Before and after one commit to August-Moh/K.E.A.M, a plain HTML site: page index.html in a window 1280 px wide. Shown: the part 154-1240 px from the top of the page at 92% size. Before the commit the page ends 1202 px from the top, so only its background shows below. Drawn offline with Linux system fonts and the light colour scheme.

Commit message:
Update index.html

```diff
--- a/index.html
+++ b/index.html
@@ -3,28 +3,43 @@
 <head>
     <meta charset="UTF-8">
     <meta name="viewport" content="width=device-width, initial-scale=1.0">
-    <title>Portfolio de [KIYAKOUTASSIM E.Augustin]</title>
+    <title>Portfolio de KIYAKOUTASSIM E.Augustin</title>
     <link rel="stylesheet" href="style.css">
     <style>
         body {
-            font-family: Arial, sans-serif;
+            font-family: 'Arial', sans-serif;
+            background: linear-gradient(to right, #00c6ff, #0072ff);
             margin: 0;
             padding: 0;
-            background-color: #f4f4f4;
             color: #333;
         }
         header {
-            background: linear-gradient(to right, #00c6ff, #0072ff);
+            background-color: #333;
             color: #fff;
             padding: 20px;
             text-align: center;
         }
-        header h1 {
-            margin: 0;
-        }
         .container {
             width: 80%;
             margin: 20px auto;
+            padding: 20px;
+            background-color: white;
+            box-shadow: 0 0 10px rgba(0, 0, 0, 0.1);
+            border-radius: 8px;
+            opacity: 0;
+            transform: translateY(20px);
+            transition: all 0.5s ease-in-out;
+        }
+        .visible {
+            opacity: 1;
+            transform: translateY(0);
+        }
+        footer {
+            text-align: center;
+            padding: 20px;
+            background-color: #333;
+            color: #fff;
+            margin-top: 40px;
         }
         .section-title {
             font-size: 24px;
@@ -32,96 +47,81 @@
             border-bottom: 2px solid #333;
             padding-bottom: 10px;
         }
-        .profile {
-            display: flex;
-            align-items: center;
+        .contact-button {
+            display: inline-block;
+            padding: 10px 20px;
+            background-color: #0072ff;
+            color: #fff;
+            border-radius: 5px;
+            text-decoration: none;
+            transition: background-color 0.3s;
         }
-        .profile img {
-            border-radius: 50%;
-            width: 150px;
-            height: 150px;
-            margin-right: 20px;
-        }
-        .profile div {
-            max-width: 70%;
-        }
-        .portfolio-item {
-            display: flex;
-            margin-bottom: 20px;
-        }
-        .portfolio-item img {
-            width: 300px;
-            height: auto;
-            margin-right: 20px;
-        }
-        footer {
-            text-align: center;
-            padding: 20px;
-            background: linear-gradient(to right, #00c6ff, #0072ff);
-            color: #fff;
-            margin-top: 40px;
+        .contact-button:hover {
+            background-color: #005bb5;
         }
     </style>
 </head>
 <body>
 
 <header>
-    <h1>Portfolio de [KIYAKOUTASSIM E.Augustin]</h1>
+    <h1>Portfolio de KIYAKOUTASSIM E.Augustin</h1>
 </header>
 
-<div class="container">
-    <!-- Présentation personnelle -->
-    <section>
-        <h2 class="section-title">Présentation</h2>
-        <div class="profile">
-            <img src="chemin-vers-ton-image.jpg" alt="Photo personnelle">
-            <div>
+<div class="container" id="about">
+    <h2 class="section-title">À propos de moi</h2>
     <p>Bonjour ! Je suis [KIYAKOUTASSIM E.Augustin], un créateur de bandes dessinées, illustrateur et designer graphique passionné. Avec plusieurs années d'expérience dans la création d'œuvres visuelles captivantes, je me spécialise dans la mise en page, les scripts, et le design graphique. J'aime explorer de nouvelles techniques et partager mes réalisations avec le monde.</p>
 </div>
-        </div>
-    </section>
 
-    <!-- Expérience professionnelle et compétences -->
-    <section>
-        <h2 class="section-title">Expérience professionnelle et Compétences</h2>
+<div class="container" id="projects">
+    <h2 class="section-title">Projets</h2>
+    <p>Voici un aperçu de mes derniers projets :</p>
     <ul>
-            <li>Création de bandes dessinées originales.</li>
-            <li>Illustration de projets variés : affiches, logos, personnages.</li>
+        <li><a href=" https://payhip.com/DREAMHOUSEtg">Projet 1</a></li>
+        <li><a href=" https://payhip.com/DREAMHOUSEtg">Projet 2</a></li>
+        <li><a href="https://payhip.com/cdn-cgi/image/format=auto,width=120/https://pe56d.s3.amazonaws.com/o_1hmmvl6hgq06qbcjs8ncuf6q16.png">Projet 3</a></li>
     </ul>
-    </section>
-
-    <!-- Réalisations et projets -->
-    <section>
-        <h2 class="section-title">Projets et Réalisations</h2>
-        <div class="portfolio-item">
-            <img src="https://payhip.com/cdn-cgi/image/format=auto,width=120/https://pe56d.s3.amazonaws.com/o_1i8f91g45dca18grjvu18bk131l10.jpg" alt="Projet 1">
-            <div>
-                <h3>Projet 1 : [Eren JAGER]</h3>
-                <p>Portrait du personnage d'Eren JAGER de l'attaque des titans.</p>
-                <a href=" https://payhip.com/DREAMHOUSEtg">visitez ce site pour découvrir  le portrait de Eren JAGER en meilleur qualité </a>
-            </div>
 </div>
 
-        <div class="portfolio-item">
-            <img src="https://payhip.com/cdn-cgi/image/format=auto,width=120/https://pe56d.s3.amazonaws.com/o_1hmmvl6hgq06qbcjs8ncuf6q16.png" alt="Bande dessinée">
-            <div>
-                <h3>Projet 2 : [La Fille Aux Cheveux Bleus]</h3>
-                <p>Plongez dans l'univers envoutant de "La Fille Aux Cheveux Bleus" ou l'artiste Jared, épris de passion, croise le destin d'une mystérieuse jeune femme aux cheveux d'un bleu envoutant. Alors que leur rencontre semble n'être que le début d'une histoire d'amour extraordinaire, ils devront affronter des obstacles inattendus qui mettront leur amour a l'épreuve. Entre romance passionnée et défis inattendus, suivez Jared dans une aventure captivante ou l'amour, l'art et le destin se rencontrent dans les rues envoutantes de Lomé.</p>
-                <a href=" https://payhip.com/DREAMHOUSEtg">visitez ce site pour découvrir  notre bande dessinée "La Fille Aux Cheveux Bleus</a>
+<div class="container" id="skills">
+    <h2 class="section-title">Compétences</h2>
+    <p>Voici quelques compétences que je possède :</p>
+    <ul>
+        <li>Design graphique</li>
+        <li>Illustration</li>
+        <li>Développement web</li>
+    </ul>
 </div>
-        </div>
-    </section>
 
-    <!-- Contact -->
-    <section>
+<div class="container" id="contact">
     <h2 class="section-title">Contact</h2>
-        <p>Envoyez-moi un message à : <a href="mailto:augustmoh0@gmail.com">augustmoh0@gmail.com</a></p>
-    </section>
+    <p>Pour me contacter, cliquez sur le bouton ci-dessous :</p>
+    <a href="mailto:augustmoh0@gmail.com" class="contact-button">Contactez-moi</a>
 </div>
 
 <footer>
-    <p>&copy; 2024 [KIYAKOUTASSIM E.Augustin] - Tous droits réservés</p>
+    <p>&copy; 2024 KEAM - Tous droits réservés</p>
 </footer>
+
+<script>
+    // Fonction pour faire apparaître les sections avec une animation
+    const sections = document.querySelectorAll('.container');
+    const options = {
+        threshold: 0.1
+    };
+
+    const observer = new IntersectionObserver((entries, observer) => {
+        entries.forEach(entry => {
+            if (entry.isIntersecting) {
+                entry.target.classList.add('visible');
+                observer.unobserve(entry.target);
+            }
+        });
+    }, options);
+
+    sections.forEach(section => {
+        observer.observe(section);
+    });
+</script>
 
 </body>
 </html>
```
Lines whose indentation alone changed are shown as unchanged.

==

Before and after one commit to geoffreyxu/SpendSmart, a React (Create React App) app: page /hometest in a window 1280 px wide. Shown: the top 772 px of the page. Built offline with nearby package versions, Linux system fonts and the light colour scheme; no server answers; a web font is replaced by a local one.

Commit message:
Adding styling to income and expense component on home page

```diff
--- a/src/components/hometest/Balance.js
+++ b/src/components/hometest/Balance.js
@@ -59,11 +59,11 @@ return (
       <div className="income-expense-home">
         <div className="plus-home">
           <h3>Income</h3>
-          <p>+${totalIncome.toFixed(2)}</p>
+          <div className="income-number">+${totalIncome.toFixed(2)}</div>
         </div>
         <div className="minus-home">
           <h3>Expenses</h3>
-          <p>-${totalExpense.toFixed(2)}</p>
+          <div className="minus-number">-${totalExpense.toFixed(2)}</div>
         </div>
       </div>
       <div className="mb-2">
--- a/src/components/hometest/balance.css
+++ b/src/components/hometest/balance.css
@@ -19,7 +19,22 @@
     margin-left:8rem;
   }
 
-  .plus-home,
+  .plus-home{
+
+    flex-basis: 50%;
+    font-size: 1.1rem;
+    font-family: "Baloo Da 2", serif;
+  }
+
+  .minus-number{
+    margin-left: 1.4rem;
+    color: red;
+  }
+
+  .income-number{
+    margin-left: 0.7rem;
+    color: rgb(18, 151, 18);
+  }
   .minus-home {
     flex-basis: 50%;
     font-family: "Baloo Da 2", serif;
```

--

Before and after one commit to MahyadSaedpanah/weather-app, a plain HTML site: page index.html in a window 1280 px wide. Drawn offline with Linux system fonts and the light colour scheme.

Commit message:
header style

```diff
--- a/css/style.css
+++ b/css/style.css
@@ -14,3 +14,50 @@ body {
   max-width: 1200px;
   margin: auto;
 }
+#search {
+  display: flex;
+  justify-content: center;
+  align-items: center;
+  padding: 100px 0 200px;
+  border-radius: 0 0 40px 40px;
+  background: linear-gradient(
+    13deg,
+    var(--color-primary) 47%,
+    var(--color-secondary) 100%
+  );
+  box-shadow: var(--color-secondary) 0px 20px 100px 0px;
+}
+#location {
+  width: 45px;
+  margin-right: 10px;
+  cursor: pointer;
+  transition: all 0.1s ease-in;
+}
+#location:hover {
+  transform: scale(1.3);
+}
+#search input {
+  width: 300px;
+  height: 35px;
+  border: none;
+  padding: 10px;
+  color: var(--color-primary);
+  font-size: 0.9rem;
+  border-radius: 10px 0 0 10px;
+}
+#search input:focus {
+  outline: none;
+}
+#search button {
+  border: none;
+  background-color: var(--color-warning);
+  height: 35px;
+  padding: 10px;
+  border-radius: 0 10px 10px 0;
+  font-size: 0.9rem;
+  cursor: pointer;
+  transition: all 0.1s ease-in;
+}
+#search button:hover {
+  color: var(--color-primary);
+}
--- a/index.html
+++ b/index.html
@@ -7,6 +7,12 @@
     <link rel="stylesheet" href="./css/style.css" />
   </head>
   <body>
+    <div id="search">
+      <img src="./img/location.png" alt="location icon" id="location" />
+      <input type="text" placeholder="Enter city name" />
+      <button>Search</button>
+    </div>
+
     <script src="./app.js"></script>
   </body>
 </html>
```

• **PROBLEM DETAILS**: Copy out every line of the entries where the string "flex" shows up.

• **ANSWER BELOW**:
-            display: flex;
-            display: flex;
+    flex-basis: 50%;
     flex-basis: 50%;
+  display: flex;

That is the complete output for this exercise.